***** INFORMATION GIVEN
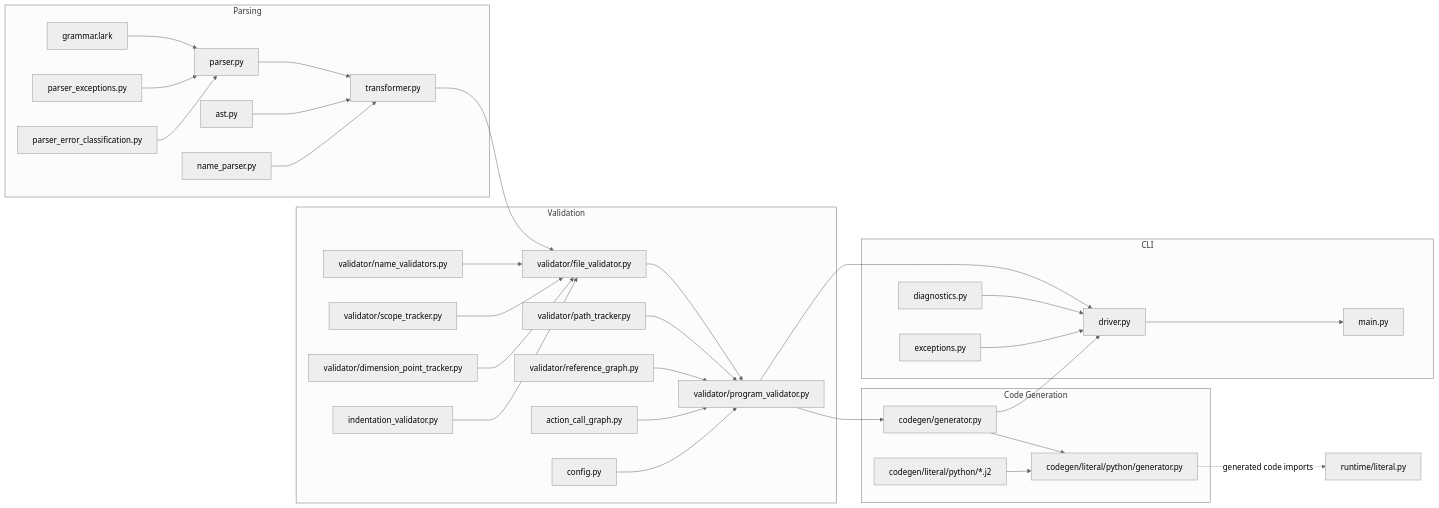
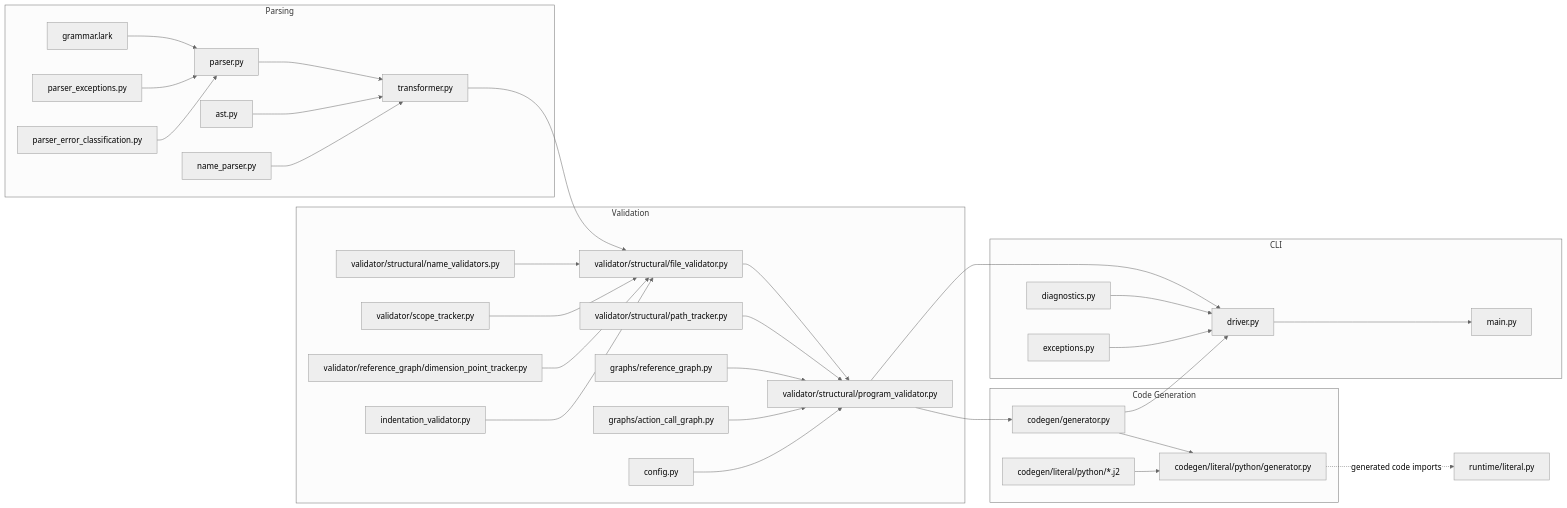
The diagram in define/AGENTS.md (define-lang/define), drawn with Mermaid (neutral theme) before and after one commit. The commit also changed 45 other files, not shown here.

First line of the commit message:
Split validator/ into structural/ and reference_graph/ subpackages.

````diff
--- a/define/AGENTS.md
+++ b/define/AGENTS.md
@@ -26,40 +26,40 @@
 ```mermaid
 flowchart LR
     subgraph Parsing
         Grammar["grammar.lark"] --> Parser["parser.py"]
         ParseErrors["parser_exceptions.py"] --> Parser
         ErrorClassification["parser_error_classification.py"] --> Parser
         Parser --> Transformer["transformer.py"]
         AST["ast.py"] --> Transformer
         NameParser["name_parser.py"] --> Transformer
     end
 
     subgraph Validation
-        Transformer --> FileValidator["validator/file_validator.py"]
-        NameValidators["validator/name_validators.py"] --> FileValidator
+        Transformer --> FileValidator["validator/structural/file_validator.py"]
+        NameValidators["validator/structural/name_validators.py"] --> FileValidator
         ScopeTracker["validator/scope_tracker.py"] --> FileValidator
-        DPTracker["validator/dimension_point_tracker.py"] --> FileValidator
+        DPTracker["validator/reference_graph/dimension_point_tracker.py"] --> FileValidator
         IndentValidator["indentation_validator.py"] --> FileValidator
-        FileValidator --> ProgramValidator["validator/program_validator.py"]
-        PathTracker["validator/path_tracker.py"] --> ProgramValidator
-        ReferenceGraph["validator/reference_graph.py"] --> ProgramValidator
-        ActionCallGraph["action_call_graph.py"] --> ProgramValidator
+        FileValidator --> ProgramValidator["validator/structural/program_validator.py"]
+        PathTracker["validator/structural/path_tracker.py"] --> ProgramValidator
+        ReferenceGraph["graphs/reference_graph.py"] --> ProgramValidator
+        ActionCallGraph["graphs/action_call_graph.py"] --> ProgramValidator
         Config["config.py"] --> ProgramValidator
     end
 
     subgraph CodeGen["Code Generation"]
         ProgramValidator --> CodeGenerator["codegen/generator.py"]
         CodeGenerator --> PythonGenerator["codegen/literal/python/generator.py"]
         Template["codegen/literal/python/*.j2"] --> PythonGenerator
     end
 
     subgraph CLI
         CodeGenerator --> Driver["driver.py"]
         ProgramValidator --> Driver
         Diagnostics["diagnostics.py"] --> Driver
         Exceptions["exceptions.py"] --> Driver
         Driver --> Main["main.py"]
     end
 
     PythonGenerator -.->|generated code imports| Runtime["runtime/literal.py"]
 ```
````
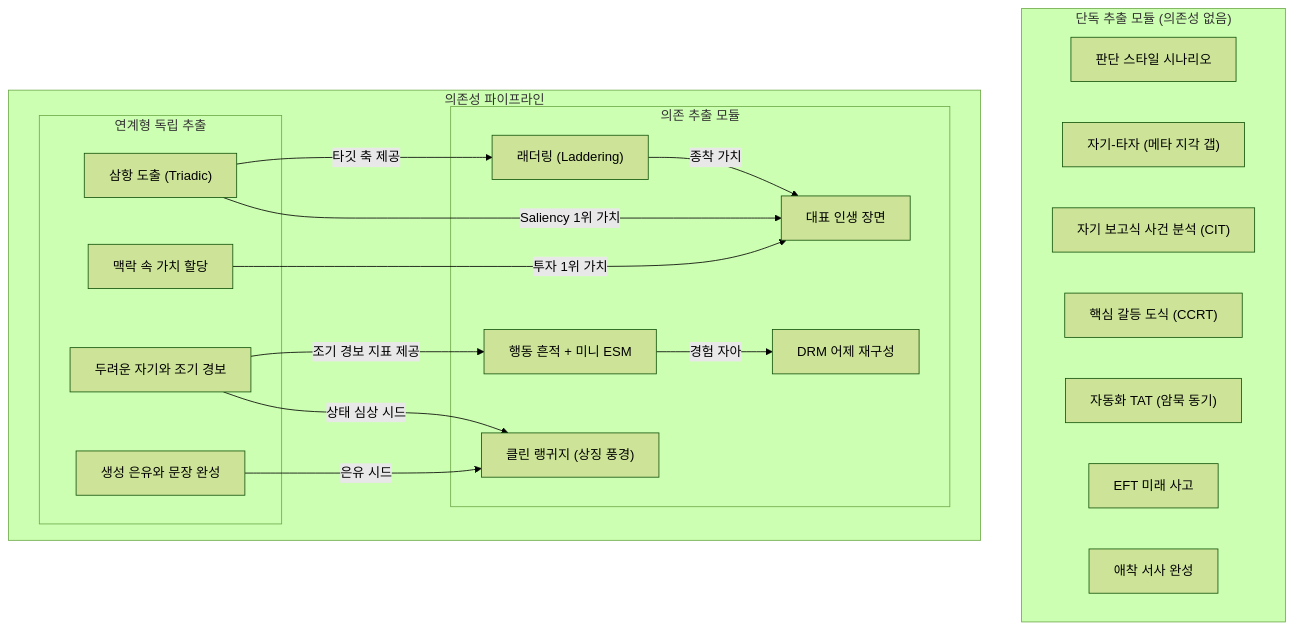
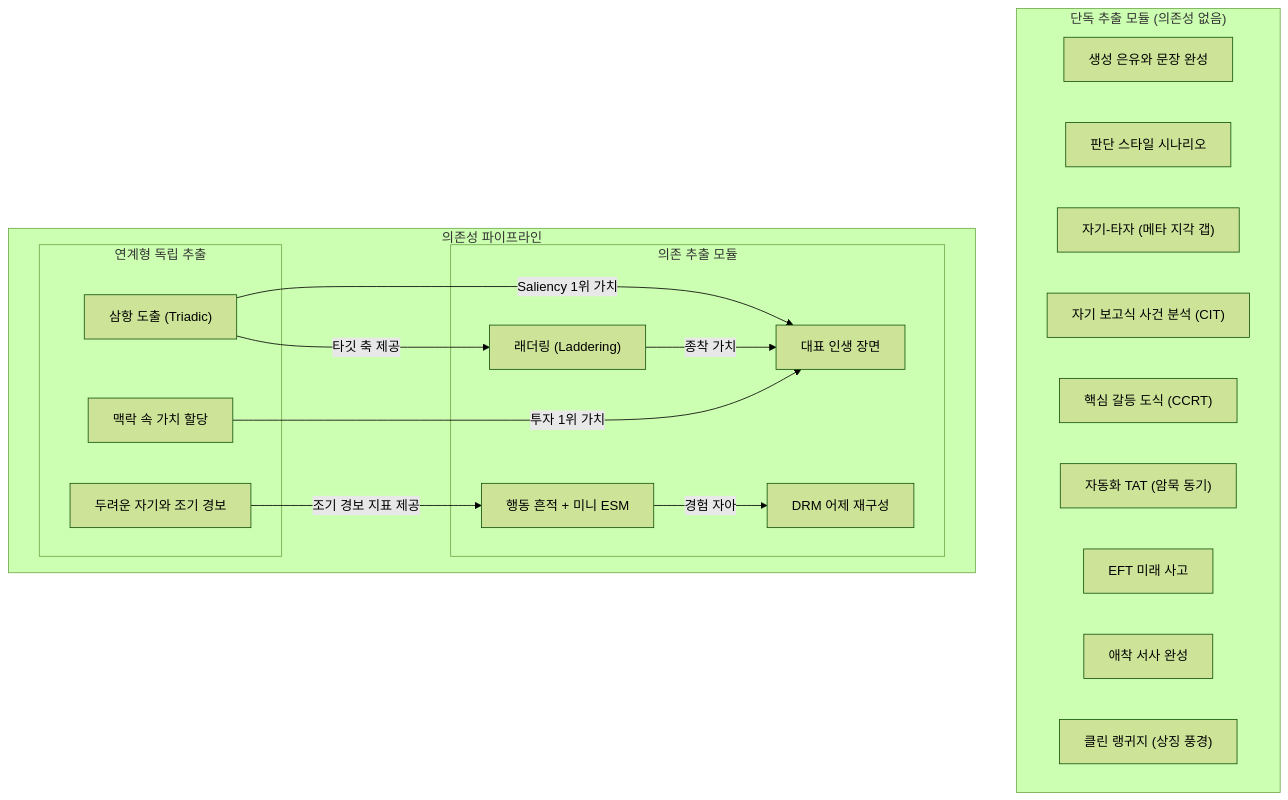
Before and after one commit to YiTanJang/extracting-the-human-mind: the diagram in Extracting the human mind.md, drawn with Mermaid (forest theme).

Commit message:
chore: move clean language and metaphor to standalone modules

````diff
--- a/Extracting the human mind.md
+++ b/Extracting the human mind.md
@@ -80,38 +80,36 @@
 ```mermaid
 graph TD
     subgraph "단독 추출 모듈 (의존성 없음)"
+        M1["생성 은유와 문장 완성"]
         M4["판단 스타일 시나리오"]
         M5["자기-타자 (메타 지각 갭)"]
         M6["자기 보고식 사건 분석 (CIT)"]
         M7["핵심 갈등 도식 (CCRT)"]
         M9["자동화 TAT (암묵 동기)"]
         M10["EFT 미래 사고"]
         M11["애착 서사 완성"]
+        D5["클린 랭귀지 (상징 풍경)"]
     end
 
     subgraph "의존성 파이프라인"
         subgraph "연계형 독립 추출"
-            M1["생성 은유와 문장 완성"]
             M2["맥락 속 가치 할당"]
             M3["두려운 자기와 조기 경보"]
             M8["삼항 도출 (Triadic)"]
         end
 
         subgraph "의존 추출 모듈"
             D1["래더링 (Laddering)"]
             D2["대표 인생 장면"]
             D3["행동 흔적 + 미니 ESM"]
             D4["DRM 어제 재구성"]
-            D5["클린 랭귀지 (상징 풍경)"]
         end
     end
 
     M8 -->|타깃 축 제공| D1
     M8 -->|Saliency 1위 가치| D2
     D1 -->|종착 가치| D2
     M2 -->|투자 1위 가치| D2
     M3 -->|조기 경보 지표 제공| D3
     D3 -->|경험 자아| D4
-    M1 -->|은유 시드| D5
-    M3 -->|상태 심상 시드| D5
 ```
````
**********
TASK PROMPT: Search the listing above for the string "define" and return each line it appears on.

ANSWER BOX:
The diagram in define/AGENTS.md (define-lang/define), drawn with Mermaid (neutral theme) before and after one commit. The commit also changed 45 other files, not shown here.
--- a/define/AGENTS.md
+++ b/define/AGENTS.md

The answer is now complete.